START Dataset extract
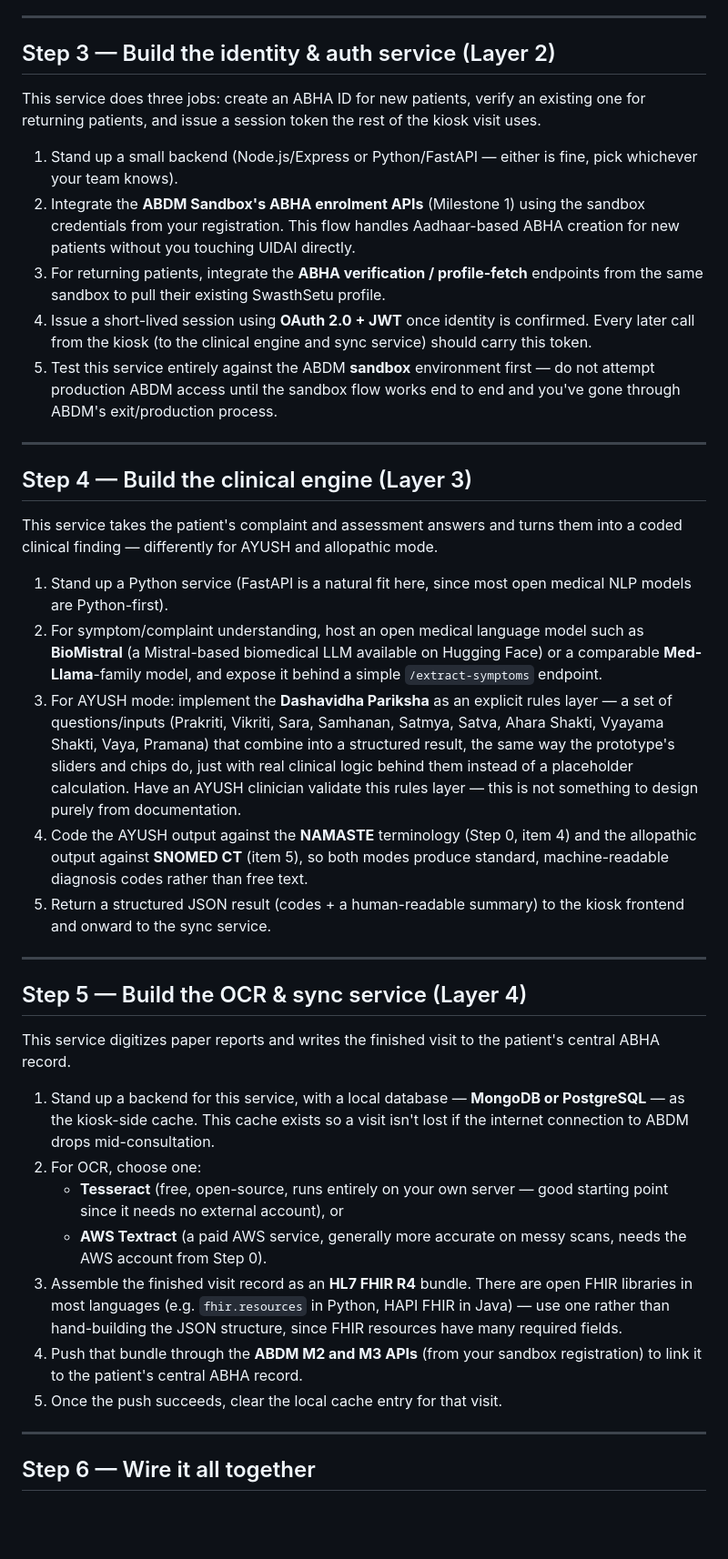
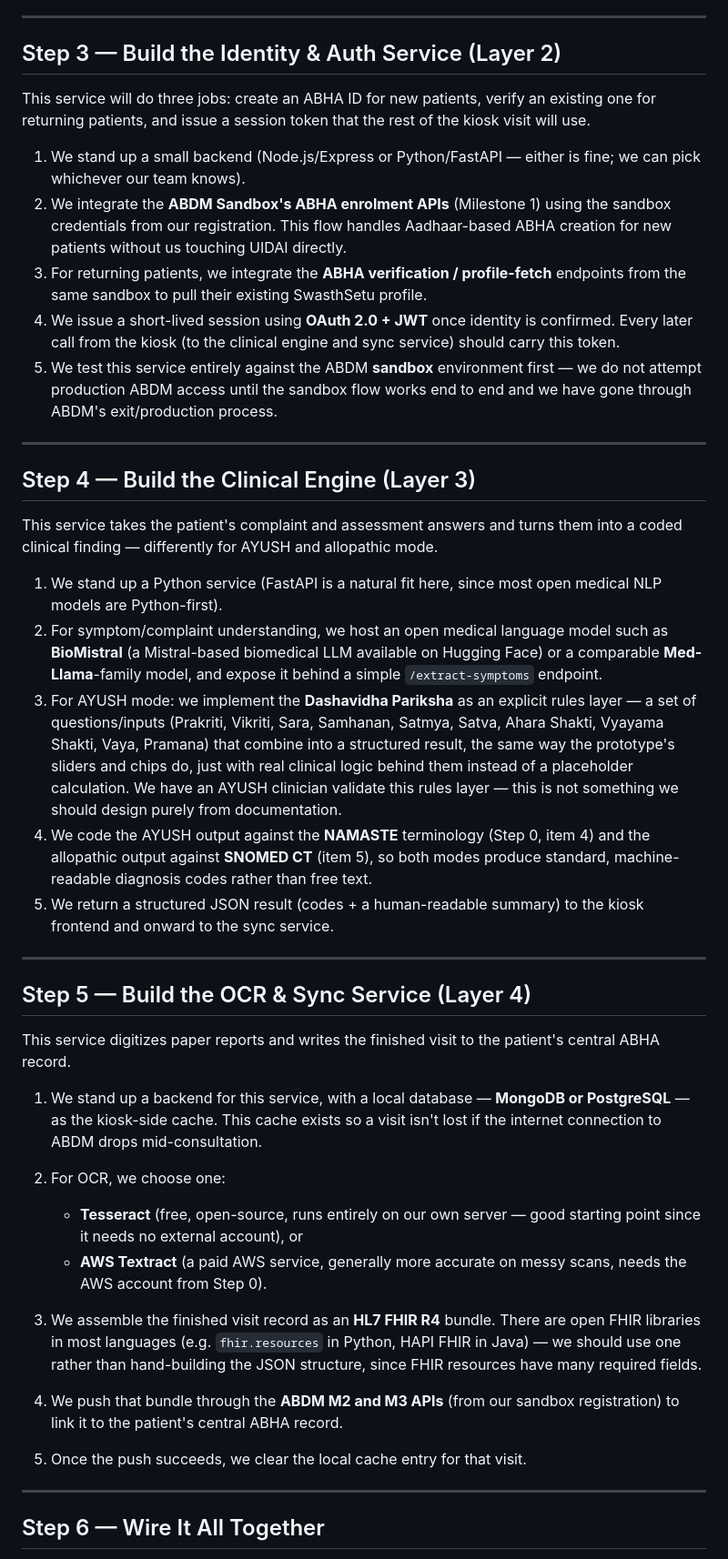
Before and after one commit to shivambhardwaj06/SIH-2026, a Markdown page: README.md, the part around one of its changes. Shown at 91% size. Drawn GitHub-style; blank space fills up the shorter version.

```diff
--- a/README.md
+++ b/README.md
@@ -100,43 +111,44 @@ At the end of this step you have a real, running kiosk UI — it just doesn't ve
 
 ---
 
-## Step 3 — Build the identity & auth service (Layer 2)
+## Step 3 — Build the Identity & Auth Service (Layer 2)
 
-This service does three jobs: create an ABHA ID for new patients, verify an existing one for returning patients, and issue a session token the rest of the kiosk visit uses.
+This service will do three jobs: create an ABHA ID for new patients, verify an existing one for returning patients, and issue a session token that the rest of the kiosk visit will use.
 
-1. Stand up a small backend (Node.js/Express or Python/FastAPI — either is fine, pick whichever your team knows).
-2. Integrate the **ABDM Sandbox's ABHA enrolment APIs** (Milestone 1) using the sandbox credentials from your registration. This flow handles Aadhaar-based ABHA creation for new patients without you touching UIDAI directly.
-3. For returning patients, integrate the **ABHA verification / profile-fetch** endpoints from the same sandbox to pull their existing SwasthSetu profile.
-4. Issue a short-lived session using **OAuth 2.0 + JWT** once identity is confirmed. Every later call from the kiosk (to the clinical engine and sync service) should carry this token.
-5. Test this service entirely against the ABDM **sandbox** environment first — do not attempt production ABDM access until the sandbox flow works end to end and you've gone through ABDM's exit/production process.
+1. We stand up a small backend (Node.js/Express or Python/FastAPI — either is fine; we can pick whichever our team knows).
+2. We integrate the **ABDM Sandbox's ABHA enrolment APIs** (Milestone 1) using the sandbox credentials from our registration. This flow handles Aadhaar-based ABHA creation for new patients without us touching UIDAI directly.
+3. For returning patients, we integrate the **ABHA verification / profile-fetch** endpoints from the same sandbox to pull their existing SwasthSetu profile.
+4. We issue a short-lived session using **OAuth 2.0 + JWT** once identity is confirmed. Every later call from the kiosk (to the clinical engine and sync service) should carry this token.
+5. We test this service entirely against the ABDM **sandbox** environment first — we do not attempt production ABDM access until the sandbox flow works end to end and we have gone through ABDM's exit/production process.
 
 ---
 
-## Step 4 — Build the clinical engine (Layer 3)
+## Step 4 — Build the Clinical Engine (Layer 3)
 
 This service takes the patient's complaint and assessment answers and turns them into a coded clinical finding — differently for AYUSH and allopathic mode.
 
-1. Stand up a Python service (FastAPI is a natural fit here, since most open medical NLP models are Python-first).
-2. For symptom/complaint understanding, host an open medical language model such as **BioMistral** (a Mistral-based biomedical LLM available on Hugging Face) or a comparable **Med-Llama**-family model, and expose it behind a simple `/extract-symptoms` endpoint.
-3. For AYUSH mode: implement the **Dashavidha Pariksha** as an explicit rules layer — a set of questions/inputs (Prakriti, Vikriti, Sara, Samhanan, Satmya, Satva, Ahara Shakti, Vyayama Shakti, Vaya, Pramana) that combine into a structured result, the same way the prototype's sliders and chips do, just with real clinical logic behind them instead of a placeholder calculation. Have an AYUSH clinician validate this rules layer — this is not something to design purely from documentation.
-4. Code the AYUSH output against the **NAMASTE** terminology (Step 0, item 4) and the allopathic output against **SNOMED CT** (item 5), so both modes produce standard, machine-readable diagnosis codes rather than free text.
-5. Return a structured JSON result (codes + a human-readable summary) to the kiosk frontend and onward to the sync service.
+1. We stand up a Python service (FastAPI is a natural fit here, since most open medical NLP models are Python-first).
+2. For symptom/complaint understanding, we host an open medical language model such as **BioMistral** (a Mistral-based biomedical LLM available on Hugging Face) or a comparable **Med-Llama**-family model, and expose it behind a simple `/extract-symptoms` endpoint.
+3. For AYUSH mode: we implement the **Dashavidha Pariksha** as an explicit rules layer — a set of questions/inputs (Prakriti, Vikriti, Sara, Samhanan, Satmya, Satva, Ahara Shakti, Vyayama Shakti, Vaya, Pramana) that combine into a structured result, the same way the prototype's sliders and chips do, just with real clinical logic behind them instead of a placeholder calculation. We have an AYUSH clinician validate this rules layer — this is not something we should design purely from documentation.
+4. We code the AYUSH output against the **NAMASTE** terminology (Step 0, item 4) and the allopathic output against **SNOMED CT** (item 5), so both modes produce standard, machine-readable diagnosis codes rather than free text.
+5. We return a structured JSON result (codes + a human-readable summary) to the kiosk frontend and onward to the sync service.
 
 ---
 
-## Step 5 — Build the OCR & sync service (Layer 4)
+## Step 5 — Build the OCR & Sync Service (Layer 4)
 
 This service digitizes paper reports and writes the finished visit to the patient's central ABHA record.
 
-1. Stand up a backend for this service, with a local database — **MongoDB or PostgreSQL** — as the kiosk-side cache. This cache exists so a visit isn't lost if the internet connection to ABDM drops mid-consultation.
-2. For OCR, choose one:
-   - **Tesseract** (free, open-source, runs entirely on your own server — good starting point since it needs no external account), or
-   - **AWS Textract** (a paid AWS service, generally more accurate on messy scans, needs the AWS account from Step 0).
-3. Assemble the finished visit record as an **HL7 FHIR R4** bundle. There are open FHIR libraries in most languages (e.g. `fhir.resources` in Python, HAPI FHIR in Java) — use one rather than hand-building the JSON structure, since FHIR resources have many required fields.
-4. Push that bundle through the **ABDM M2 and M3 APIs** (from your sandbox registration) to link it to the patient's central ABHA record.
-5. Once the push succeeds, clear the local cache entry for that visit.
+1. We stand up a backend for this service, with a local database — **MongoDB or PostgreSQL** — as the kiosk-side cache. This cache exists so a visit isn't lost if the internet connection to ABDM drops mid-consultation.
+2. For OCR, we choose one:
+
+   * **Tesseract** (free, open-source, runs entirely on our own server — good starting point since it needs no external account), or
+   * **AWS Textract** (a paid AWS service, generally more accurate on messy scans, needs the AWS account from Step 0).
+3. We assemble the finished visit record as an **HL7 FHIR R4** bundle. There are open FHIR libraries in most languages (e.g. `fhir.resources` in Python, HAPI FHIR in Java) — we should use one rather than hand-building the JSON structure, since FHIR resources have many required fields.
+4. We push that bundle through the **ABDM M2 and M3 APIs** (from our sandbox registration) to link it to the patient's central ABHA record.
+5. Once the push succeeds, we clear the local cache entry for that visit.
 
 ---
 
-## Step 6 — Wire it all together
+## Step 6 — Wire It All Together
 
```
Also changed, not shown: other parts of README.md (+104 -102 lines).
END Dataset extract
◆ Try it: Scan the data above, find each line with "allopathic", and copy it.

◆ Exercise response:
 This service takes the patient's complaint and assessment answers and turns them into a coded clinical finding — differently for AYUSH and allopathic mode.
-4. Code the AYUSH output against the **NAMASTE** terminology (Step 0, item 4) and the allopathic output against **SNOMED CT** (item 5), so both modes produce standard, machine-readable diagnosis codes rather than free text.
+4. We code the AYUSH output against the **NAMASTE** terminology (Step 0, item 4) and the allopathic output against **SNOMED CT** (item 5), so both modes produce standard, machine-readable diagnosis codes rather than free text.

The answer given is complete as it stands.